Study material:
......
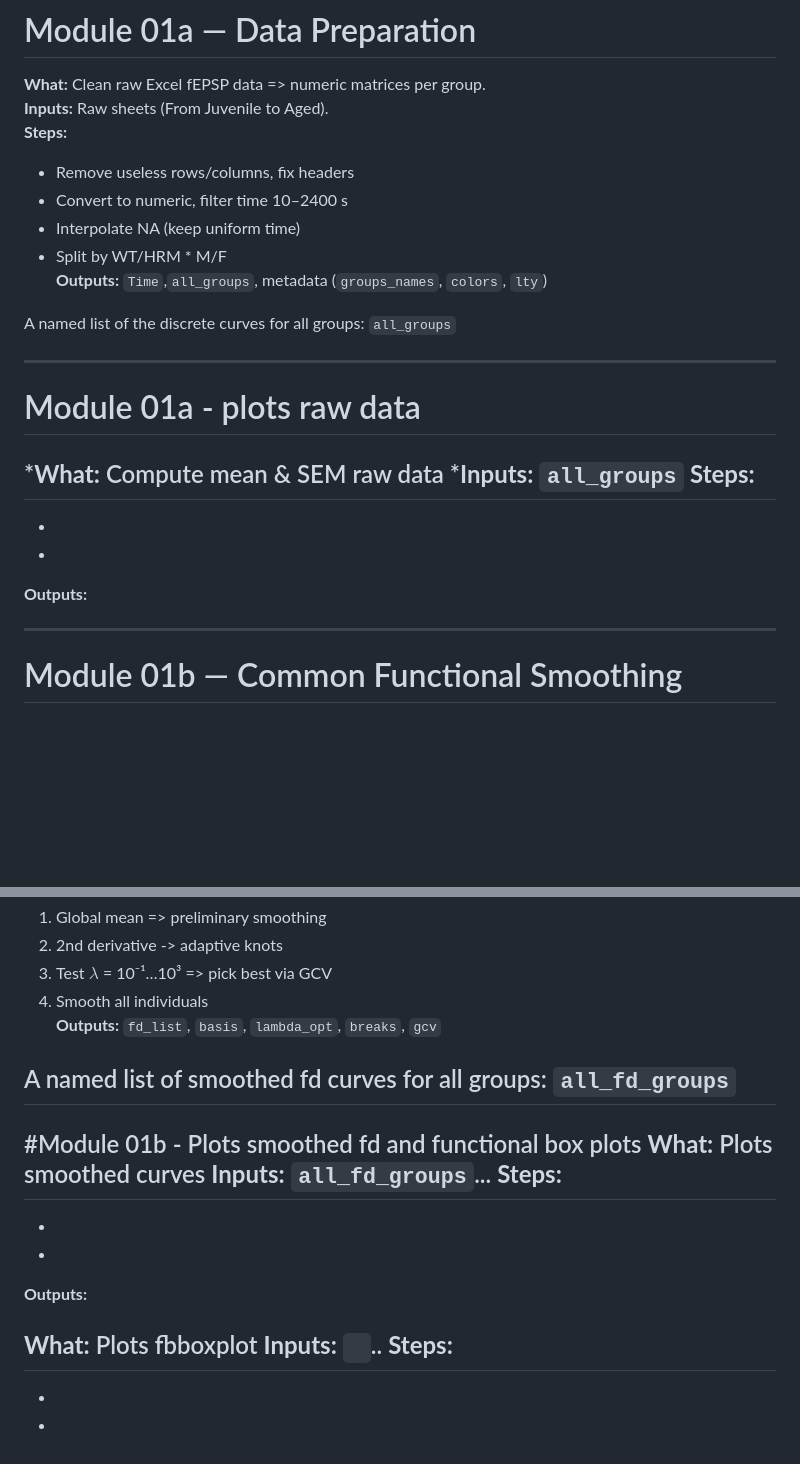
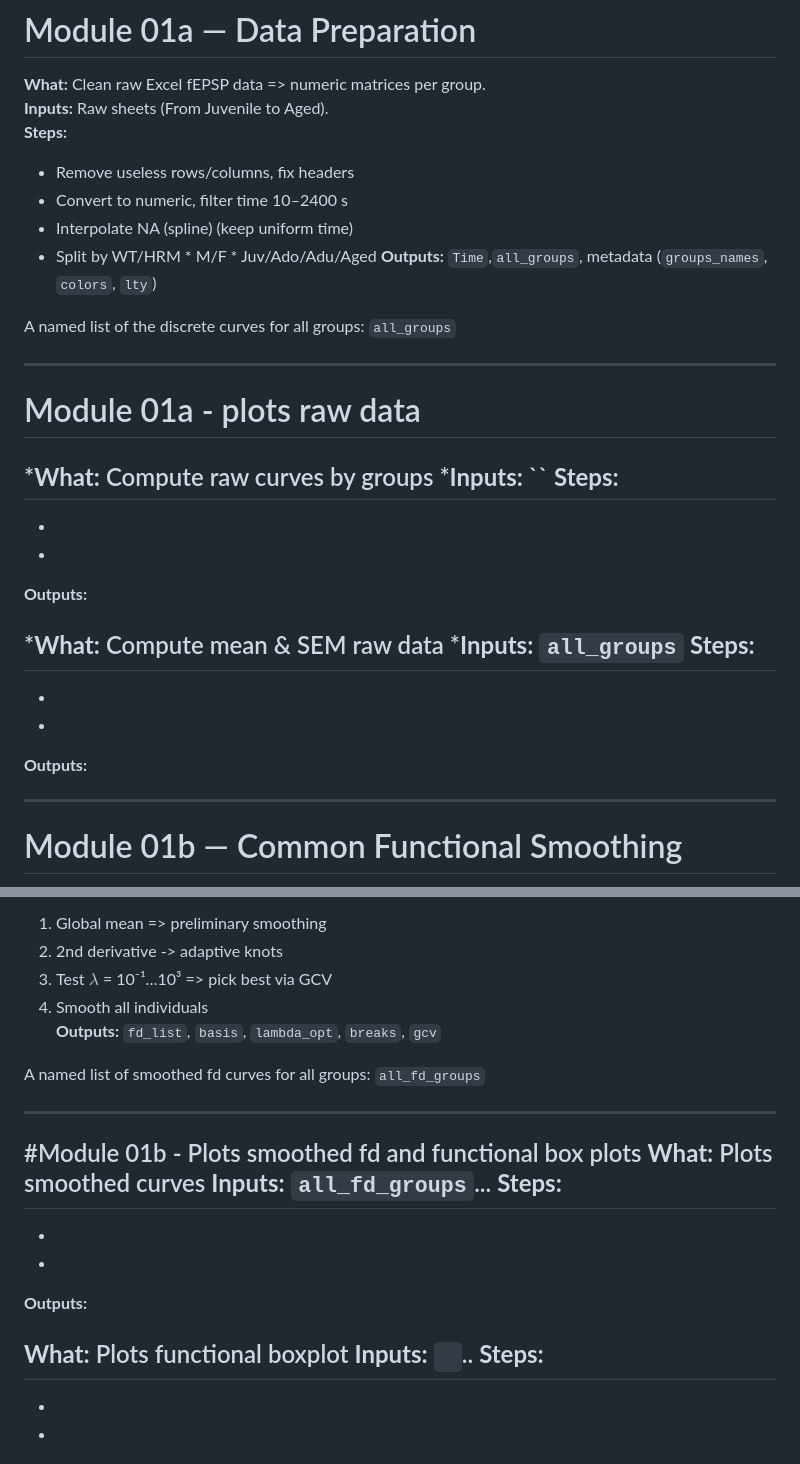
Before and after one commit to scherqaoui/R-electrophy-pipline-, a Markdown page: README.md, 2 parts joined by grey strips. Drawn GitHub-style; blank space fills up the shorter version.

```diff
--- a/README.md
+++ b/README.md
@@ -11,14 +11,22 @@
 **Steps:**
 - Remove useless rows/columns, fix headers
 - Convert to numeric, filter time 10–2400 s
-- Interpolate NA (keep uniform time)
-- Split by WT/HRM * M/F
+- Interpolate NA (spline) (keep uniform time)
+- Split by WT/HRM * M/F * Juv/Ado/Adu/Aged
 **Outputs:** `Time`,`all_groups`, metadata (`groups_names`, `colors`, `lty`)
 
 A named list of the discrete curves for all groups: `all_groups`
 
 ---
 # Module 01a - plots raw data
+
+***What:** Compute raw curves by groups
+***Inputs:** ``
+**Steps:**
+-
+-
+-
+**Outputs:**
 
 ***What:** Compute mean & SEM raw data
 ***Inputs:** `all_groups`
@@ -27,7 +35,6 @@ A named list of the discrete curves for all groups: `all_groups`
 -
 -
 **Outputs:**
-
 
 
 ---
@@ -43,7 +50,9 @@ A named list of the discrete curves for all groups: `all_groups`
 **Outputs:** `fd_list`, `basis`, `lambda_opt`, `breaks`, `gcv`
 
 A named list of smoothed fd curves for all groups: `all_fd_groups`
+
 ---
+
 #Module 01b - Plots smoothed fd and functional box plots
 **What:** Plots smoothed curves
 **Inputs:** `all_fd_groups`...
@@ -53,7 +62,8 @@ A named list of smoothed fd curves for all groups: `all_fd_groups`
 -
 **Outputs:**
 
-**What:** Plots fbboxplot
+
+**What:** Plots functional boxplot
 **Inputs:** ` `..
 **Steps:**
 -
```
......
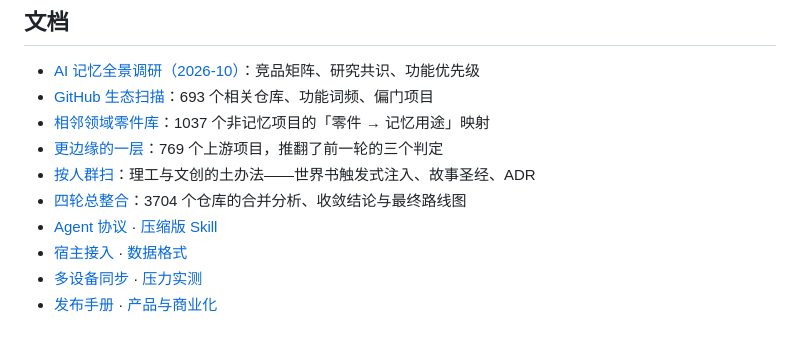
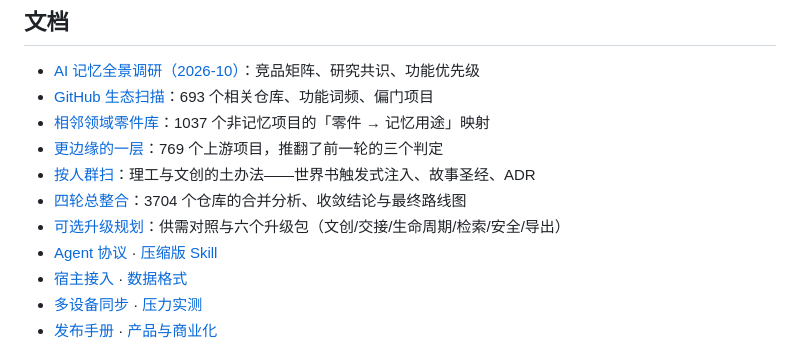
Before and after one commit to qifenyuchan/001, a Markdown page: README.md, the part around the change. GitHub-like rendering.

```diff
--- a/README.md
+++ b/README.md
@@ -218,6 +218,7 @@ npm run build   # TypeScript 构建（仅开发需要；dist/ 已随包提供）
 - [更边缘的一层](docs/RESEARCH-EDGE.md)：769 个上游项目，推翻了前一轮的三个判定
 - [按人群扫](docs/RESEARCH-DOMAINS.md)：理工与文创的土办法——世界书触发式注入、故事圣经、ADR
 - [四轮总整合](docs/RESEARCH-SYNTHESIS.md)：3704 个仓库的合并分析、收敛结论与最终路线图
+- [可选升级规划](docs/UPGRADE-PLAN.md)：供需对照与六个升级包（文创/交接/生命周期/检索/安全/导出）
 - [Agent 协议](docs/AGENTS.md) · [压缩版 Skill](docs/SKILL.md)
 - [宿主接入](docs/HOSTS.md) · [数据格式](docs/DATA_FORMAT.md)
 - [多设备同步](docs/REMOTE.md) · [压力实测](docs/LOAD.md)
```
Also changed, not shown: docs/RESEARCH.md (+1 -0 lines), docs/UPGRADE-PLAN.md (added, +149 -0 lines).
......
Exercise goal: The expected answer is a copy of every line in the entries that holds the word "keep".

Exercise output:
-- Interpolate NA (keep uniform time)
+- Interpolate NA (spline) (keep uniform time)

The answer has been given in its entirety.